In his First Inaugural Address, George Washington made an extraordinary claim. He said that the foundation of United States public policy would be the individual morality of its citizens. Specifically, Washington said, “The foundation of our national policy will be laid in the pure and immutable principles of private morality.” He went on to explain, “their exists in the economy and discourse of nature, an indissoluble union between virtue and happiness.” Washington, with these words, harkened back to the Declaration of Independence where life and liberty were laid as a foundation for those who longed to pursue happiness.

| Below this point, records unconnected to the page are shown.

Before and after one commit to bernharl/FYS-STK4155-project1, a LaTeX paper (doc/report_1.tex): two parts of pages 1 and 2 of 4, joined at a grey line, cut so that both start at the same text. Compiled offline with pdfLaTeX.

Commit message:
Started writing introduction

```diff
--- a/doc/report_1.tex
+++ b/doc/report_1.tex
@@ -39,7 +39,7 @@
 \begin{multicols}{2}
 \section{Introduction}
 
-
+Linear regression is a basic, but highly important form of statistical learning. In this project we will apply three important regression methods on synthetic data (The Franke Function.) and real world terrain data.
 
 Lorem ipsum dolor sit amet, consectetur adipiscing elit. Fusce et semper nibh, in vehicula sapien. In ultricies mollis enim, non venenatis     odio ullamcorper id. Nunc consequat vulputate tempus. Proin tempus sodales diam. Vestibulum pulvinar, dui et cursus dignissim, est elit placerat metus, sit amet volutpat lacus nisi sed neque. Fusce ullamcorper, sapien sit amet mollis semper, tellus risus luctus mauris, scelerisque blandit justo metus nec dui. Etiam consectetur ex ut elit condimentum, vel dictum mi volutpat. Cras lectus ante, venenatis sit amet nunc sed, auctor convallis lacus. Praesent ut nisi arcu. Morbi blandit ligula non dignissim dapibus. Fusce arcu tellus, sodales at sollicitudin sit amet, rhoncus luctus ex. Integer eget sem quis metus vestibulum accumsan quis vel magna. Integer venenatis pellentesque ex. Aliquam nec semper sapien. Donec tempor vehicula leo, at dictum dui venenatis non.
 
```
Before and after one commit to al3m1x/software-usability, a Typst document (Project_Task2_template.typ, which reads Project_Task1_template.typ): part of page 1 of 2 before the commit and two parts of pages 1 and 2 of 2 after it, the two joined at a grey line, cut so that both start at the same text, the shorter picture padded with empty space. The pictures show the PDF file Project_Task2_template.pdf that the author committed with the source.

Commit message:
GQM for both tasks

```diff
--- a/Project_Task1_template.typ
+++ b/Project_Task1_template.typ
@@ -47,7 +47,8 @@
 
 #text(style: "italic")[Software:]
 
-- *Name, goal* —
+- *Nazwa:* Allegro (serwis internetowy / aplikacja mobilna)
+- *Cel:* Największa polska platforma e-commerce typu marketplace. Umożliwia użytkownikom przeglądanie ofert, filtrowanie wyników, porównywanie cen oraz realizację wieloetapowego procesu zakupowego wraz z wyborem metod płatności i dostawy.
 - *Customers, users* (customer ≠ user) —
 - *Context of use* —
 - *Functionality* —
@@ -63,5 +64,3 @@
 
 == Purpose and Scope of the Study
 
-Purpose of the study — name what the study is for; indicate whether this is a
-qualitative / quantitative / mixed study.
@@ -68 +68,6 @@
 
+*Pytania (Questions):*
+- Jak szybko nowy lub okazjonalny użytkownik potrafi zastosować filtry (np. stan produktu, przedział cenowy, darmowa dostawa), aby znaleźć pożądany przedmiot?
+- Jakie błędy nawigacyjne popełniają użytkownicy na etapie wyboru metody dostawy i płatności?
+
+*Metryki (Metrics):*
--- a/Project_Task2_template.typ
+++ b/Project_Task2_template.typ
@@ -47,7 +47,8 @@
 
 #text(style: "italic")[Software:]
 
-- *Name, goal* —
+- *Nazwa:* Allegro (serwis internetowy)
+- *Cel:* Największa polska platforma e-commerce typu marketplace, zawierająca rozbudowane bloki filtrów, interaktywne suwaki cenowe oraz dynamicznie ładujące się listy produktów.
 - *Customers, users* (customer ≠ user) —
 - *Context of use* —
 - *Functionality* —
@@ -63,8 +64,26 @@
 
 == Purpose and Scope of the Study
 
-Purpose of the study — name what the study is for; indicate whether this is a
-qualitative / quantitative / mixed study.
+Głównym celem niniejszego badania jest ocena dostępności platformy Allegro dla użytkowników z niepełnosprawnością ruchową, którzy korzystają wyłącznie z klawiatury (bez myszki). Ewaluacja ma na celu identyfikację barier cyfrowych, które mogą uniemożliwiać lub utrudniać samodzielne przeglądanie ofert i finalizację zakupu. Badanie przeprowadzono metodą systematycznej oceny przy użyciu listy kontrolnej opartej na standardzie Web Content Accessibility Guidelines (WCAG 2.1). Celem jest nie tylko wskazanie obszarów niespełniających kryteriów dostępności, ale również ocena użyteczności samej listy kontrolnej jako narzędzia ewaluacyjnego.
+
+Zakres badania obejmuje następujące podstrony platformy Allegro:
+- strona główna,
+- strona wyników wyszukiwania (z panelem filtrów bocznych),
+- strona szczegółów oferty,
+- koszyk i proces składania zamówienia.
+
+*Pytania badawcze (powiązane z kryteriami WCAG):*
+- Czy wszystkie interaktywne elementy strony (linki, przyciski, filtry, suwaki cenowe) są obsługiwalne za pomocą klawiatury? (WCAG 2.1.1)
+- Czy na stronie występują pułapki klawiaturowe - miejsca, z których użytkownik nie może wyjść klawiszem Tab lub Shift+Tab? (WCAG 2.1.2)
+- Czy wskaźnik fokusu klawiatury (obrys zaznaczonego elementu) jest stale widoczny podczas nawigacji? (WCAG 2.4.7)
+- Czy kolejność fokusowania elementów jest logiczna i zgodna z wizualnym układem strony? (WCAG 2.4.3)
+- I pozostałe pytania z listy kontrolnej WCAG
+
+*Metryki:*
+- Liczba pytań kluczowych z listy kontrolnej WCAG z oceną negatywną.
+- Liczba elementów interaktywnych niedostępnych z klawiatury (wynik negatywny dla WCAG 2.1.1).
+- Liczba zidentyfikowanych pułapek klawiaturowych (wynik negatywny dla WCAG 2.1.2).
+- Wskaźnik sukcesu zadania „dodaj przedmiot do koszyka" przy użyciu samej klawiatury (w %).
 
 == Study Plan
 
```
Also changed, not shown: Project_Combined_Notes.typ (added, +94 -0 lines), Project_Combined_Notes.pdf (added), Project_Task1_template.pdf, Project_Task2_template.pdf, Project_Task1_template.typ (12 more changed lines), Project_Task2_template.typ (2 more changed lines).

In his new book, The Tyranny of Clichés Jonah Goldberg sites President Woodrow Wilson as an example of the opposite of Washington’s sentiment about the place and consistency of American morality. Goldberg writes, “He was also the first president to hold that the president must have a vision for re-forming the United States. To that end, an enlightened Constitution must conform to those charged with imposing that vision, not the other way around. The pursuit of happiness was no longer an individual right but a state-driven agenda to be foisted upon a once free people.” President Wilson argued that, “Living political constitutions must be Darwinian in structure and in practice.” He also openly proclaimed that the Bill of Rights is a dead-letter relic and those who think otherwise are simply, “bound up in mere Fourth of July sentiments.” Well pass me some firecrackers and call me a patriot because I still believe the principles revealed and applied in the Constitution, the Bill of Rights, and the Word of God are the right foundation for a free republic.
God has blessed our country with a form of government known as a Constitutional Republic. If we were a pure democracy we would be at the mercy of the majority. But because we are a Republic we have a representative government that protects the rights of those who find their opinions in the minority.
In Matthew 5, Jesus tells us our role as ambassadors. We are to be salt and light to all who are within our sphere of influence. That means we should know what is going on in our world and seek to influence the culture for good. In other words, we should be the best citizens of this world so that we can both shine as lights in the darkness and shout the goodness of God into eternity.
In a few short months we will go to the polls to select our leader. May we be reminded that we should exercise our right to vote with both the values of heaven and the restoration of our culture in mind.